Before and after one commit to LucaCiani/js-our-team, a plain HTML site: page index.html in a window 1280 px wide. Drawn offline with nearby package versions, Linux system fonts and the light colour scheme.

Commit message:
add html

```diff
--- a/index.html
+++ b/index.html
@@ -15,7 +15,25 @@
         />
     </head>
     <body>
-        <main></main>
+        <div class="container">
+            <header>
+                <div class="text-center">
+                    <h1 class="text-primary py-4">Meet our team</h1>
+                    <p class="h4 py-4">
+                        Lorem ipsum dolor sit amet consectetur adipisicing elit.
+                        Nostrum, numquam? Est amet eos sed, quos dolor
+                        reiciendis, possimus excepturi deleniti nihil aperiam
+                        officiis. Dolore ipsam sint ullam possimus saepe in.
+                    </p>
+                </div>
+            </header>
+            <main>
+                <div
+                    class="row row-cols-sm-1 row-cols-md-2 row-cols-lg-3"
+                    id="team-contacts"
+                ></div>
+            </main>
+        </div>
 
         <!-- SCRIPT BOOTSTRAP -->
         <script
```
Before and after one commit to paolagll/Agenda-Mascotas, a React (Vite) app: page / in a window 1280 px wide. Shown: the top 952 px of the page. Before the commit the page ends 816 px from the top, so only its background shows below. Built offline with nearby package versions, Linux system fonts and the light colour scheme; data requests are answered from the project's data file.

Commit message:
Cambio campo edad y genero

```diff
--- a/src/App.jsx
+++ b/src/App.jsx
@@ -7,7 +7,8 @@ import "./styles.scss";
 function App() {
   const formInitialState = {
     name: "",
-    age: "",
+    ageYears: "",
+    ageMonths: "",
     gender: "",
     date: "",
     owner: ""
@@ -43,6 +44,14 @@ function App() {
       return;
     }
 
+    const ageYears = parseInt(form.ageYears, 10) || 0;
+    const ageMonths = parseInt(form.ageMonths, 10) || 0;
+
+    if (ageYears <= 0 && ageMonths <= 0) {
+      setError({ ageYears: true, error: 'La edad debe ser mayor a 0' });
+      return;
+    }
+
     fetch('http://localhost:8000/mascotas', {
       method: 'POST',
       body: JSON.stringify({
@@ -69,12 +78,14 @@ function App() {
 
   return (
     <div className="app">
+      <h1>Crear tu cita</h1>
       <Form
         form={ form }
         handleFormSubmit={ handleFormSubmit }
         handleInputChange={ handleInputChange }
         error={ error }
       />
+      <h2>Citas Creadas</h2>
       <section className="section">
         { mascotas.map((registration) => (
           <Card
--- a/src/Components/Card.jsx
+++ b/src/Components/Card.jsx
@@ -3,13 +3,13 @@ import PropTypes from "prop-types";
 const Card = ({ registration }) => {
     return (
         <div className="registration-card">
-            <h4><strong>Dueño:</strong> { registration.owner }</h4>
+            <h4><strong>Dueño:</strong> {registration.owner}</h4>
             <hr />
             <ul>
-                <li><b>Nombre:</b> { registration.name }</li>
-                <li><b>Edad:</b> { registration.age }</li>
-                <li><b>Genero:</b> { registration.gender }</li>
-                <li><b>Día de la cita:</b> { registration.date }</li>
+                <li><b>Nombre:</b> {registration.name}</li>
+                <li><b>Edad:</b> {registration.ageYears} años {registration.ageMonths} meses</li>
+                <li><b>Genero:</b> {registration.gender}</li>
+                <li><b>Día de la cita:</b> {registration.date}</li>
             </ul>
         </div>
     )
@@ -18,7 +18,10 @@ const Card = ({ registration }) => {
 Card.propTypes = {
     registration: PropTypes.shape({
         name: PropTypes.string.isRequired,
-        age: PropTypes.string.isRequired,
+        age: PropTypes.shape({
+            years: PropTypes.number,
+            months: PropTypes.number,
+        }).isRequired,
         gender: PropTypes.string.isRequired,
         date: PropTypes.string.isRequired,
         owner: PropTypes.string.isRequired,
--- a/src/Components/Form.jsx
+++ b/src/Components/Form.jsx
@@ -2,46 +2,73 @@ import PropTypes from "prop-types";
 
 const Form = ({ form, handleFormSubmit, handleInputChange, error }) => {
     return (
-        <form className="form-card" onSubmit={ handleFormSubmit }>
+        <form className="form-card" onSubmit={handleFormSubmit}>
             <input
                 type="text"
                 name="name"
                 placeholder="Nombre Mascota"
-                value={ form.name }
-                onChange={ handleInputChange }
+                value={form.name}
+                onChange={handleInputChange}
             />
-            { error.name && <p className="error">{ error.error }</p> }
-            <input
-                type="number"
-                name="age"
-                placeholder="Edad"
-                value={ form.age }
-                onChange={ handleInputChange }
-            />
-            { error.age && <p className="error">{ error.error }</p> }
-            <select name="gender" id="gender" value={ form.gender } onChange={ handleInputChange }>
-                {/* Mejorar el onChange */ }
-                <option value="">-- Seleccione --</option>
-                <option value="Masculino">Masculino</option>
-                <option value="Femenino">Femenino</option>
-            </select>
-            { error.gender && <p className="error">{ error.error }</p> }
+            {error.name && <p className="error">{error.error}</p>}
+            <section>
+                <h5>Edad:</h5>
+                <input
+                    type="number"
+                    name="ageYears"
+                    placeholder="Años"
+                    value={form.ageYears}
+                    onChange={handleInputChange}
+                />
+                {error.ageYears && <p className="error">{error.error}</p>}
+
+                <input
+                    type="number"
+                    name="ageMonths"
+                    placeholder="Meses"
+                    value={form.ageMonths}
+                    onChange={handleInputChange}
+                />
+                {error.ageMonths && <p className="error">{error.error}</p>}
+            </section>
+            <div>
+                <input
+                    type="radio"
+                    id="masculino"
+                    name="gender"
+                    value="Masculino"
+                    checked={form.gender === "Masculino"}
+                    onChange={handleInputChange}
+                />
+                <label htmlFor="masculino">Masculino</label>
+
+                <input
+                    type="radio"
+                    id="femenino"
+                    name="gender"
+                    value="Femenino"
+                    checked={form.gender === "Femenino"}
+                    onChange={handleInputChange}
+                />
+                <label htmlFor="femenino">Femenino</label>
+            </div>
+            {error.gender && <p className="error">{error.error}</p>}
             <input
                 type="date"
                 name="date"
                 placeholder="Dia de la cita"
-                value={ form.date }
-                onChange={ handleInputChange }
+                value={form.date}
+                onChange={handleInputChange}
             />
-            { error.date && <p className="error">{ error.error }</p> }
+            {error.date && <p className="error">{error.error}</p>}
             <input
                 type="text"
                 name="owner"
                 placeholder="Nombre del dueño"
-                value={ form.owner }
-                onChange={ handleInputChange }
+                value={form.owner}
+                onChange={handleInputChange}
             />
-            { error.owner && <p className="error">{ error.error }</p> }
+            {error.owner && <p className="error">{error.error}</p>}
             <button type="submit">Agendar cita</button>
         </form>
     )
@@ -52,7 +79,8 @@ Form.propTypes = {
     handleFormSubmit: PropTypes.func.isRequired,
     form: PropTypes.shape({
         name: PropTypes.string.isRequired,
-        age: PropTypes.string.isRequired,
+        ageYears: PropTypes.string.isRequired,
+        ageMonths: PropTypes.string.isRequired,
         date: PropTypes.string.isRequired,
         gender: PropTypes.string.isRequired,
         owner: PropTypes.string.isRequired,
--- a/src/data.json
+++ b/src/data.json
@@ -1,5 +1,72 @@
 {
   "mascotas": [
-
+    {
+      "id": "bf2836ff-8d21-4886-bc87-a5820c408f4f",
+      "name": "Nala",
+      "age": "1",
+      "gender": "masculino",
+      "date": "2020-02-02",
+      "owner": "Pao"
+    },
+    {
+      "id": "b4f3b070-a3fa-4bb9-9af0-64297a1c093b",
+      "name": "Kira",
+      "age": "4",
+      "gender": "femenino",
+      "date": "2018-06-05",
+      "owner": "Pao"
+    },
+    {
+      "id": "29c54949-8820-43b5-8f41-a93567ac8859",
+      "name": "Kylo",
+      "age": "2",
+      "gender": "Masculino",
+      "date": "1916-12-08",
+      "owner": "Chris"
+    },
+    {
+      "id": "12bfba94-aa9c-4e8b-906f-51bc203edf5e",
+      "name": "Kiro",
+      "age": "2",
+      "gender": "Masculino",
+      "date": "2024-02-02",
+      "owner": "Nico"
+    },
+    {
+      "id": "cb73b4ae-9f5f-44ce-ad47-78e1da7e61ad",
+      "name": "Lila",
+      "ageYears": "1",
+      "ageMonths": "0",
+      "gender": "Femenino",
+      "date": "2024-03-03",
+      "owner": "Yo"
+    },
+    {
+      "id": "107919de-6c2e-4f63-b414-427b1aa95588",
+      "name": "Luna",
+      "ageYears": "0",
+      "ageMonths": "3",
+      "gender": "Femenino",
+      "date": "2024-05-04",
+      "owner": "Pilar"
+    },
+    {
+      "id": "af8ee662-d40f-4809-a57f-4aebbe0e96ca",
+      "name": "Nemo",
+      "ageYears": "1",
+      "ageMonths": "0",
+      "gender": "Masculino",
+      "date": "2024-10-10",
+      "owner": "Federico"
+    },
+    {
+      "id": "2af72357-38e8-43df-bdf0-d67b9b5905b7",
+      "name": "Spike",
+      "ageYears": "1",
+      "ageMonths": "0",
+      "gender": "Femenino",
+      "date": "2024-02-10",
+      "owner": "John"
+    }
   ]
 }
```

════

PROBLEM TO WORK ON:
Across the records, count each line that holds the string "Components". Respond with the number only.

SOLUTION FOR THIS PROBLEM:
4